Bush recycled his claim that lawsuits force physicians to practice "defensive medicine" that adds substantially to medical costs, and increases federal spending for health-care programs by $28 billion a year. We de-bunked that one back in January.

As we said then, both the General Accounting Office (recently re-named the Government Accountability Office) and the Congressional Budget Office criticize the 1996 study the Bush administration uses as their main support for that claim. These nonpartisan agencies suggest savings from passage of limits on malpractice damages --- if there are any savings at all -- would be relatively small.

Bush's claim rests mainly on a single 1996 study by two Stanford economists who said caps on damage awards could hold down overall medical costs by 5% to 9%. They studied heart patients who were hospitalized, compared costs in states with and without limits on malpractice lawsuits, and then projected their findings to the entire health-care system.

But both the GAO and the CBO questioned such a sweeping conclusion. When the CBO attempted to duplicate the Stanford economists’ methods for other types of ailments they found “no evidence that restrictions on tort liability reduce medical spending.”

Rationing of Health Care?
Bush: "And finally, he said he's going to have a novel health care plan. You know what it is? The federal government is going to run it.

It's the largest increase in federal government health care ever. . . .

Government-sponsored health care would lead to rationing. It would ruin the quality of health care in America."

Bush escalated his attack on Kerry's proposal to expand health-care insurance through an expensive assortment of subsidies and expansions of Medicare and Medicaid. The president stated Kerry's plan "would lead to rationing" of medical care, and "would ruin the quality of health care in America."

Bush's attack in the debate echoed a grossly misleading claim made in his earlier TV ad, which said Kerry's health plan would put "Washington bureaucrats in control" of medical decisions, putting "big government in charge. Not you Not your doctor." That view isn't supported by neutral experts, however, as we reported on Oct. 4.

Actually, an estimated 97% of Americans who now have health insurance will simply keep the plan they have, according to projections by the independent, politically neutral health-care research firm The Lewin Group .

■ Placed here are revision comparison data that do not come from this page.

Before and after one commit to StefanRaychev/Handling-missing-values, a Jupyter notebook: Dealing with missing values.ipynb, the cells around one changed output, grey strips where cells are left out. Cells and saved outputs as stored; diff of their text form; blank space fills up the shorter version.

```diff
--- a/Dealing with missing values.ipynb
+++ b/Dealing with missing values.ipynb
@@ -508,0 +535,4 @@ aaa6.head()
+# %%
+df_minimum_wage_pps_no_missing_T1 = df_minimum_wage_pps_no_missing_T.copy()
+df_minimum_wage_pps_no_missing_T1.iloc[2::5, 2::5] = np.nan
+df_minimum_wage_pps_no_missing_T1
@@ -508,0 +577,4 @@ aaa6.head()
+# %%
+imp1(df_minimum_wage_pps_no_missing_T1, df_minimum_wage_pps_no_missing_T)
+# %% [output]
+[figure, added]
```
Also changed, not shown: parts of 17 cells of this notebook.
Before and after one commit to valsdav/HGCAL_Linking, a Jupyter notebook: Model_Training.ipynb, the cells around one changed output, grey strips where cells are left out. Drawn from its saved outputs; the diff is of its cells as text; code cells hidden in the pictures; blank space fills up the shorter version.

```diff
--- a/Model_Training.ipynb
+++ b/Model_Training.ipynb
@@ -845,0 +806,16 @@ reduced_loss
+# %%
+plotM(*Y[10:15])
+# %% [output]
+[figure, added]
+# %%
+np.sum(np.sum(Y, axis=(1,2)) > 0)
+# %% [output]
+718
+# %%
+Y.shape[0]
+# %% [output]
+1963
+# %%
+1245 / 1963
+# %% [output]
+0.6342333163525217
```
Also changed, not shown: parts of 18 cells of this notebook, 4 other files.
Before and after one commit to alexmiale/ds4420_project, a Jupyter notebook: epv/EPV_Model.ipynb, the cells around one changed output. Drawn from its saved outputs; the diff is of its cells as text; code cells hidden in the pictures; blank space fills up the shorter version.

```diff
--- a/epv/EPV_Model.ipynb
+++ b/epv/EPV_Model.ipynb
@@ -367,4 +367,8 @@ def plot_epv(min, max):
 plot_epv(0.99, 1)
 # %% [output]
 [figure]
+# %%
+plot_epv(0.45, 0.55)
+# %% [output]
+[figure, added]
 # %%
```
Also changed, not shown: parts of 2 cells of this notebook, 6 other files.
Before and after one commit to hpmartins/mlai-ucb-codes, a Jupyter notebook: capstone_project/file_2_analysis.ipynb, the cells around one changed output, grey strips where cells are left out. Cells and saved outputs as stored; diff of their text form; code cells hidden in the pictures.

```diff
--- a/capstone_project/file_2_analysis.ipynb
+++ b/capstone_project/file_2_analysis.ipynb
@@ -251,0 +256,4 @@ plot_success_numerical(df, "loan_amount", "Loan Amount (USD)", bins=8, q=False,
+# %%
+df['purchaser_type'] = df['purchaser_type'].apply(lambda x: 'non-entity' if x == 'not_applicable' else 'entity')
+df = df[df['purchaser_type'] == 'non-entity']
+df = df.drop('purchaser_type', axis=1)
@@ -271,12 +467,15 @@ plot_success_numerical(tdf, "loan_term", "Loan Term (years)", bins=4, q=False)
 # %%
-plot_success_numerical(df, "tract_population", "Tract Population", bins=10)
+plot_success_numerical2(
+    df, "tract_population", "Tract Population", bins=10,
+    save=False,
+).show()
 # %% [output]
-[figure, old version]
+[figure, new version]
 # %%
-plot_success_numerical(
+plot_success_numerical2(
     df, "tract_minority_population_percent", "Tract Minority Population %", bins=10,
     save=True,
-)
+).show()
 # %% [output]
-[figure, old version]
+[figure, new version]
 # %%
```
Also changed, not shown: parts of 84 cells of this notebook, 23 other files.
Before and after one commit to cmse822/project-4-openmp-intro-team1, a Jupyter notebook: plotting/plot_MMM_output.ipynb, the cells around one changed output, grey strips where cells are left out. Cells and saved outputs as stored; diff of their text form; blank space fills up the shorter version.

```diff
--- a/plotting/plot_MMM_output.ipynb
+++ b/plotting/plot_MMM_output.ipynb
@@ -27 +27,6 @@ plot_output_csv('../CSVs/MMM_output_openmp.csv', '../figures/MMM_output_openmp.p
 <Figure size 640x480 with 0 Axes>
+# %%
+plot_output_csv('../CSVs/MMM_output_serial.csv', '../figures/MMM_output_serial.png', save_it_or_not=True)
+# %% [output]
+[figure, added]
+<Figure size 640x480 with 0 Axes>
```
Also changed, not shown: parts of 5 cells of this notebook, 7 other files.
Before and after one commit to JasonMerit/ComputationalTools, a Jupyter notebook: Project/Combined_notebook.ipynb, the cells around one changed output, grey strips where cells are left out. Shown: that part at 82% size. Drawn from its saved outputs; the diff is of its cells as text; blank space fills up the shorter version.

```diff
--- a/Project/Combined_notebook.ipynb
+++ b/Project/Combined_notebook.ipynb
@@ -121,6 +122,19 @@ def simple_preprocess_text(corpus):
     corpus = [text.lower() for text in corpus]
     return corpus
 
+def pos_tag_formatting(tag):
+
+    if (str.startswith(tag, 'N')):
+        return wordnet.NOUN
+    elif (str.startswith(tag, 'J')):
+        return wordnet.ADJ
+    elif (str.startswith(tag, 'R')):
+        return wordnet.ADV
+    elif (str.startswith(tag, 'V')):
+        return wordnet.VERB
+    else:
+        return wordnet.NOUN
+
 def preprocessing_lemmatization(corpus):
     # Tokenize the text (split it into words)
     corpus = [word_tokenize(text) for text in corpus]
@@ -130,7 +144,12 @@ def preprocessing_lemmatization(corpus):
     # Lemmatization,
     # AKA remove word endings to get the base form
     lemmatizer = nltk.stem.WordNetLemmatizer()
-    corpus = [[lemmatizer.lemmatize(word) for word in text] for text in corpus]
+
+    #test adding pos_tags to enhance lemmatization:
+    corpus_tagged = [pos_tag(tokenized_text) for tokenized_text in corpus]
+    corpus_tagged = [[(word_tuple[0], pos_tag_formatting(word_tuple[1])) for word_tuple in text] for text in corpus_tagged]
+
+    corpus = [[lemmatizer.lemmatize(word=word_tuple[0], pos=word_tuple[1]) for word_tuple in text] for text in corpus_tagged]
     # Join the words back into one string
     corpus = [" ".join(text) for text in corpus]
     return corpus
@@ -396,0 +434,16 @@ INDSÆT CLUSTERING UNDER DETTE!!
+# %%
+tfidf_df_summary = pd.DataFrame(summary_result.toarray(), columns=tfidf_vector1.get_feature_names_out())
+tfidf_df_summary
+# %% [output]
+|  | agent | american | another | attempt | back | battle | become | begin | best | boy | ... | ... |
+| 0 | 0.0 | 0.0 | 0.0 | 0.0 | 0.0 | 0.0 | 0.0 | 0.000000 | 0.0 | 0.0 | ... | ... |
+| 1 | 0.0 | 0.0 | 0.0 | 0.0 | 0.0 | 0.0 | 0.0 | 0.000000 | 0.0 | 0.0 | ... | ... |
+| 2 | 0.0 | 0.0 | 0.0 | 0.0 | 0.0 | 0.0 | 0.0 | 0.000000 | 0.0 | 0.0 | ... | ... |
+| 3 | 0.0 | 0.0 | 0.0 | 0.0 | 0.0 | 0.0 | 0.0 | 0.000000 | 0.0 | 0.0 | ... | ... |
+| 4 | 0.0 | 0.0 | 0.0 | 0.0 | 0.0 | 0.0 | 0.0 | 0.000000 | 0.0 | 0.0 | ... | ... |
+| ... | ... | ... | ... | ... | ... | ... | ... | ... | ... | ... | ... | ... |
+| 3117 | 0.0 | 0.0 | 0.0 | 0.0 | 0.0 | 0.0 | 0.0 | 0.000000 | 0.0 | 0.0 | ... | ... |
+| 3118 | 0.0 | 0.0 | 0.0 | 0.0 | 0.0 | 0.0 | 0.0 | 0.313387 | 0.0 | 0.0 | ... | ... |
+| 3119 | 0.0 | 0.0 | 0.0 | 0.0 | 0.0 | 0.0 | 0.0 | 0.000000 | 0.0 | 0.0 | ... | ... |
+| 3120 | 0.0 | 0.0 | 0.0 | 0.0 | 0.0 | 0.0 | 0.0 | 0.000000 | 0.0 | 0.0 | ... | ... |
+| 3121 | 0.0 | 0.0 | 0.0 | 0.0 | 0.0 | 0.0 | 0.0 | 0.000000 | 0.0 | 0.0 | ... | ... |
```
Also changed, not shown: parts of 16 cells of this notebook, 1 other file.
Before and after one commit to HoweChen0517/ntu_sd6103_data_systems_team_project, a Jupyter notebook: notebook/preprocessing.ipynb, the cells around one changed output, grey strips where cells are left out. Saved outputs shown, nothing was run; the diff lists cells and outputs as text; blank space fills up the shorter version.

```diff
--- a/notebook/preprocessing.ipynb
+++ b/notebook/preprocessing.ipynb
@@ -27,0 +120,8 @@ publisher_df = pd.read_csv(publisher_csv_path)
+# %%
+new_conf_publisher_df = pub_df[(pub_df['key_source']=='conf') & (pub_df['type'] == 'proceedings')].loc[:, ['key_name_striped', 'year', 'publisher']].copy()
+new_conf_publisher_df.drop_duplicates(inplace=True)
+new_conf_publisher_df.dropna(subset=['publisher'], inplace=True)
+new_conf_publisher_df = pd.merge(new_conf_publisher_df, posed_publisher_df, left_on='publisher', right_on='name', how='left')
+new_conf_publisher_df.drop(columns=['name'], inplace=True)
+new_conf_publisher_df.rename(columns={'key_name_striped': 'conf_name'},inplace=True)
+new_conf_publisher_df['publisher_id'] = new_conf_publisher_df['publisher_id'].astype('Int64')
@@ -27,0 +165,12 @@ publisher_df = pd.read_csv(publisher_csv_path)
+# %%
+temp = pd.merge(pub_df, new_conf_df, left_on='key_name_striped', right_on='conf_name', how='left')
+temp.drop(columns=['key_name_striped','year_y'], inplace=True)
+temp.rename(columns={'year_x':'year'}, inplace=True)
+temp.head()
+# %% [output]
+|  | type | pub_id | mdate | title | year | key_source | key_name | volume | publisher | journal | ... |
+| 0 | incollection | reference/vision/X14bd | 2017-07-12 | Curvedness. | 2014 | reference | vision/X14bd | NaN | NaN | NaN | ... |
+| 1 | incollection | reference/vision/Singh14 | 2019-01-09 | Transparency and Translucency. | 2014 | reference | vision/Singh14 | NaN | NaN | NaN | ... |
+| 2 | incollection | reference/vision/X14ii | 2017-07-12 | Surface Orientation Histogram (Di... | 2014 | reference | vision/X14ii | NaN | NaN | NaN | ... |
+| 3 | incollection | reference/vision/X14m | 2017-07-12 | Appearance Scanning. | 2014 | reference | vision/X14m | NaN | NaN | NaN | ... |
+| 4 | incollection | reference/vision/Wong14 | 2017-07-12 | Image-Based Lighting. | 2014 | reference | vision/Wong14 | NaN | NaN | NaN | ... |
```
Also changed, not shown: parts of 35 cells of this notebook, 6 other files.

And The Lewin Group's vice president, John Sheils, disputes the Bush ad's claim:

Sheils: I don’t see how, in Kerry’s plan, decisions on medical procedures would be made in Washington under any circumstances, under any proposal.

Other Dubious Claims

-Bush said Kerry voted 98 times to "raise taxes" during his 19-year Senate career. But as we reported Aug. 30, the Bush campaign's list of votes includes 43 votes for budget measures that merely set targets for taxes without actually legislating changes to the tax code. And it counts multiple votes on the same bills, including 16 votes on the 1993 Clinton package of tax increases and spending cuts.

-Bush once again claimed 900,000 "small businesses" would see a tax increase under Kerry's proposal to raise taxes only on persons making over $200,000 a year. As we showed earlier , that's an inflated number. The nonpartisan Tax Policy Center calculates that 471,000 small employers would see an increase in taxes.

-Bush claimed that "we increased that child credit by $1,000," when in fact it has increased by half that much under his legislation. It was $500 before Bush took office, and his tax-cut bills doubled it.

For more on yesterday's debate, visit


Post a Comment

<< Home